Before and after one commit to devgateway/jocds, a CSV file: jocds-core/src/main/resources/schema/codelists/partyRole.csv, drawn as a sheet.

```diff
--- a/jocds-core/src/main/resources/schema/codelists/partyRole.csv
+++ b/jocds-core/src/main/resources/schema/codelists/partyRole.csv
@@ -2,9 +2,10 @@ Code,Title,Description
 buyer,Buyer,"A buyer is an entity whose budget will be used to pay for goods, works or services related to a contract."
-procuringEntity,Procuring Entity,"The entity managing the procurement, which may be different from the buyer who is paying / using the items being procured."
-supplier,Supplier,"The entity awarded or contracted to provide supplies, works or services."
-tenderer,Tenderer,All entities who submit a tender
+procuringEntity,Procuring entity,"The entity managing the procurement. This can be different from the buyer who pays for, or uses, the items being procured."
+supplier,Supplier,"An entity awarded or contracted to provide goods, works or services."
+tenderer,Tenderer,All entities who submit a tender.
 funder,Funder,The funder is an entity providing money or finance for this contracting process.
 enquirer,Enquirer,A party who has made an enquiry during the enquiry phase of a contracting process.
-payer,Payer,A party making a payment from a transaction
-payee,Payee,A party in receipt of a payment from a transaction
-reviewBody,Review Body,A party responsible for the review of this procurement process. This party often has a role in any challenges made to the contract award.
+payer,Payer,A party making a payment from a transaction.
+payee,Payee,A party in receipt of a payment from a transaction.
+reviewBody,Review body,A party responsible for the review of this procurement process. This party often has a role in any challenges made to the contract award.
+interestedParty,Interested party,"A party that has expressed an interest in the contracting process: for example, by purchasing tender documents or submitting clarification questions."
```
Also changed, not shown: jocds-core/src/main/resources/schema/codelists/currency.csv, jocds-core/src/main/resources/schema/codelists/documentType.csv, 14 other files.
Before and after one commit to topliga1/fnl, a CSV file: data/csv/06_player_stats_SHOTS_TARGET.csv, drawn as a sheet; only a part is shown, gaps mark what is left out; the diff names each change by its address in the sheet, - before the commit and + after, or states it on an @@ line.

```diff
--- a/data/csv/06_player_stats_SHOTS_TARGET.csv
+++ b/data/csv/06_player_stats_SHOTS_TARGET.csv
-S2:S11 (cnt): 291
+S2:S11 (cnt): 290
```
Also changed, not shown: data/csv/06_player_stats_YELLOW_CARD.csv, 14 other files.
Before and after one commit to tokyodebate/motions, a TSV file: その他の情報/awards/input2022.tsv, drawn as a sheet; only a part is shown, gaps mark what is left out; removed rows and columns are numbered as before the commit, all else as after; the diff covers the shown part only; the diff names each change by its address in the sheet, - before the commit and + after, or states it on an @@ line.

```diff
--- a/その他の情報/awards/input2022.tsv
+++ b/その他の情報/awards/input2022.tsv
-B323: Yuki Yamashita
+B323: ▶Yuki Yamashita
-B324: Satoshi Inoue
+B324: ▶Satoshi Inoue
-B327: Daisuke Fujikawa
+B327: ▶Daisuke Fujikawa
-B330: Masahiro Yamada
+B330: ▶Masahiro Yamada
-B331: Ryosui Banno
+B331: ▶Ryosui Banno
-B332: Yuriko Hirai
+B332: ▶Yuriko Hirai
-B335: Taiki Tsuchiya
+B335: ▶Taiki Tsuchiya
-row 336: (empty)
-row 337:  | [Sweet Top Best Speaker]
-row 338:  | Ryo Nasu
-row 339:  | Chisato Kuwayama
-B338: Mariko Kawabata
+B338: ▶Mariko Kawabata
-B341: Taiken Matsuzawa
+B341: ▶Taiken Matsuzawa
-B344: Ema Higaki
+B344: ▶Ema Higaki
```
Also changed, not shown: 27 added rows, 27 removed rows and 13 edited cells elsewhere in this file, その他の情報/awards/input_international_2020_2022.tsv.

____

Aim of the exercise:
All of the data, from the first line to the last, should be written out exactly.

Exercise output:
Before and after one commit to devgateway/jocds, a CSV file: jocds-core/src/main/resources/schema/codelists/partyRole.csv, drawn as a sheet.

```diff
--- a/jocds-core/src/main/resources/schema/codelists/partyRole.csv
+++ b/jocds-core/src/main/resources/schema/codelists/partyRole.csv
@@ -2,9 +2,10 @@ Code,Title,Description
 buyer,Buyer,"A buyer is an entity whose budget will be used to pay for goods, works or services related to a contract."
-procuringEntity,Procuring Entity,"The entity managing the procurement, which may be different from the buyer who is paying / using the items being procured."
-supplier,Supplier,"The entity awarded or contracted to provide supplies, works or services."
-tenderer,Tenderer,All entities who submit a tender
+procuringEntity,Procuring entity,"The entity managing the procurement. This can be different from the buyer who pays for, or uses, the items being procured."
+supplier,Supplier,"An entity awarded or contracted to provide goods, works or services."
+tenderer,Tenderer,All entities who submit a tender.
 funder,Funder,The funder is an entity providing money or finance for this contracting process.
 enquirer,Enquirer,A party who has made an enquiry during the enquiry phase of a contracting process.
-payer,Payer,A party making a payment from a transaction
-payee,Payee,A party in receipt of a payment from a transaction
-reviewBody,Review Body,A party responsible for the review of this procurement process. This party often has a role in any challenges made to the contract award.
+payer,Payer,A party making a payment from a transaction.
+payee,Payee,A party in receipt of a payment from a transaction.
+reviewBody,Review body,A party responsible for the review of this procurement process. This party often has a role in any challenges made to the contract award.
+interestedParty,Interested party,"A party that has expressed an interest in the contracting process: for example, by purchasing tender documents or submitting clarification questions."
```
Also changed, not shown: jocds-core/src/main/resources/schema/codelists/currency.csv, jocds-core/src/main/resources/schema/codelists/documentType.csv, 14 other files.
Before and after one commit to topliga1/fnl, a CSV file: data/csv/06_player_stats_SHOTS_TARGET.csv, drawn as a sheet; only a part is shown, gaps mark what is left out; the diff names each change by its address in the sheet, - before the commit and + after, or states it on an @@ line.

```diff
--- a/data/csv/06_player_stats_SHOTS_TARGET.csv
+++ b/data/csv/06_player_stats_SHOTS_TARGET.csv
-S2:S11 (cnt): 291
+S2:S11 (cnt): 290
```
Also changed, not shown: data/csv/06_player_stats_YELLOW_CARD.csv, 14 other files.
Before and after one commit to tokyodebate/motions, a TSV file: その他の情報/awards/input2022.tsv, drawn as a sheet; only a part is shown, gaps mark what is left out; removed rows and columns are numbered as before the commit, all else as after; the diff covers the shown part only; the diff names each change by its address in the sheet, - before the commit and + after, or states it on an @@ line.

```diff
--- a/その他の情報/awards/input2022.tsv
+++ b/その他の情報/awards/input2022.tsv
-B323: Yuki Yamashita
+B323: ▶Yuki Yamashita
-B324: Satoshi Inoue
+B324: ▶Satoshi Inoue
-B327: Daisuke Fujikawa
+B327: ▶Daisuke Fujikawa
-B330: Masahiro Yamada
+B330: ▶Masahiro Yamada
-B331: Ryosui Banno
+B331: ▶Ryosui Banno
-B332: Yuriko Hirai
+B332: ▶Yuriko Hirai
-B335: Taiki Tsuchiya
+B335: ▶Taiki Tsuchiya
-row 336: (empty)
-row 337:  | [Sweet Top Best Speaker]
-row 338:  | Ryo Nasu
-row 339:  | Chisato Kuwayama
-B338: Mariko Kawabata
+B338: ▶Mariko Kawabata
-B341: Taiken Matsuzawa
+B341: ▶Taiken Matsuzawa
-B344: Ema Higaki
+B344: ▶Ema Higaki
```
Also changed, not shown: 27 added rows, 27 removed rows and 13 edited cells elsewhere in this file, その他の情報/awards/input_international_2020_2022.tsv.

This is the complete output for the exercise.